This 2016 study links inflammation biomarkers and PMS, which suggests that acute inflammation could be triggering our period cramps and bloating. This link helps us identify the root cause of period pain in our bodies, so that we can treat the cause and not just mask the symptoms. Hurrah! It also provides evidence for what we've been saying all along: Period pain sucks and the struggle is real.
After surveying 2,939 American women, researchers at the University of California, proved a positive correlation between period pain severity and the presence of Hs-CRP, which is a high-sensitivity C-reactive protein. Come again? The presence of Hs-CRP simply indicates inflammation in the body. Basically the more of this protein (Hs-CRP) that we have, the more inflammation we experience, and thus, the worse our period pain and other symptoms are likely to be. Make sense now? Fab.

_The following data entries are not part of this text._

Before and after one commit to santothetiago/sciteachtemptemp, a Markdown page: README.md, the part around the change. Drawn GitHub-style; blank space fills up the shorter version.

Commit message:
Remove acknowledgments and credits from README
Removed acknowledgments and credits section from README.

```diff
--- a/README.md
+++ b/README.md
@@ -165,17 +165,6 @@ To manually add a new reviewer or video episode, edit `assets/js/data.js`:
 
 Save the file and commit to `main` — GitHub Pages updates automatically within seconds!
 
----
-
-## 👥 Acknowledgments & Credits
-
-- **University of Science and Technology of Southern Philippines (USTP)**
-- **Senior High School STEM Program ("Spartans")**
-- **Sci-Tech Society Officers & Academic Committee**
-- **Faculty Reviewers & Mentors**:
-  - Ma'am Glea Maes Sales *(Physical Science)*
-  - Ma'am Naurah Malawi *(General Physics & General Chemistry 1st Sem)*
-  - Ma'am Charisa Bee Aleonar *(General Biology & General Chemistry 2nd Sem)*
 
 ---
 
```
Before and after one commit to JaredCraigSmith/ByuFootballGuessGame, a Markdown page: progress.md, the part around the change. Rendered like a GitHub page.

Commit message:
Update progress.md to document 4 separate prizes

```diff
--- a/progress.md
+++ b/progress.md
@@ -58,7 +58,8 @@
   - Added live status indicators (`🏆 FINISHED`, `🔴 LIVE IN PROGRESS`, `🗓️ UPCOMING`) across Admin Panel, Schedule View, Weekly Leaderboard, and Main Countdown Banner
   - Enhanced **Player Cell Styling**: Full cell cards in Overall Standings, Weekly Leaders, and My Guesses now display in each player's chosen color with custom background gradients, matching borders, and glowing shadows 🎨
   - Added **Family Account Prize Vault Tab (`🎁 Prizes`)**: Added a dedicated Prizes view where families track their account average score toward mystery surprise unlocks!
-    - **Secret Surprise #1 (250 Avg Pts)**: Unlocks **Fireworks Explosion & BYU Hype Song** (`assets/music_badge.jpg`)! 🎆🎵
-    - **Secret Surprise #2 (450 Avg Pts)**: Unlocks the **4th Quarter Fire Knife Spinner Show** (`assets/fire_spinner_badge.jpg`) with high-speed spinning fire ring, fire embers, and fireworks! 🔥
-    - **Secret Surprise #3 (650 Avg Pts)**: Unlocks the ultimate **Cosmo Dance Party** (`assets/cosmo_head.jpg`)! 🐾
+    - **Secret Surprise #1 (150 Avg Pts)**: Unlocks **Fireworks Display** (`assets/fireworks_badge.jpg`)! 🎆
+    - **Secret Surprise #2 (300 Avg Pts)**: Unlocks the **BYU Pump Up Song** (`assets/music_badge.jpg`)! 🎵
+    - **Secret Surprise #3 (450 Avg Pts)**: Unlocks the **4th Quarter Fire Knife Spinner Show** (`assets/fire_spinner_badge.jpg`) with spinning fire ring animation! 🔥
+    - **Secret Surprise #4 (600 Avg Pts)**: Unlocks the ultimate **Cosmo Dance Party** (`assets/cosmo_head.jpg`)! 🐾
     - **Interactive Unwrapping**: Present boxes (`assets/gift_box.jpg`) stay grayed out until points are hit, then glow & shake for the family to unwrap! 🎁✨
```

Here's a quote from those rad researchers:
"Premenstrual mood symptoms, abdominal cramps/back pain, appetite cravings/weight gain/bloating, and breast pain - but not headache - appear to be significantly and positively related to elevated Hs-CRP levels, a biomarker of inflammation."
This may not come as no surprise given the types of treatments we currently use and know from experience to work like OTC pain killers; ginger/chamomile tea or cramp bark; herbs like turmeric (another go-to), and even heat, all of which have been used to reduce inflammation generally. But nonetheless it’s nice to have science back this up.
Given the almost universal acknowledgement of experiencing period pain by women and the toll it takes on our medical system (over 50% of us seek medical advice) it's a wonder why it took until 2016 for a study about the cause of PMS or it's treatment to take place. For now, let's celebrate that we’re that little bit closer to eliminating period pain from our lives for good.
(1) Gold Ellen B., Wells Craig, and Rasor Marianne O'Neill. Journal of Women's Health. September 2016, 25(9): 865-874. doi:10.1089/jwh.2015.5529.
Read the full study by the University of California published in the Journal of Women's Health
This article is for educational purposes only. It is not meant to diagnose any condition or act as a replacement for a medical consultation.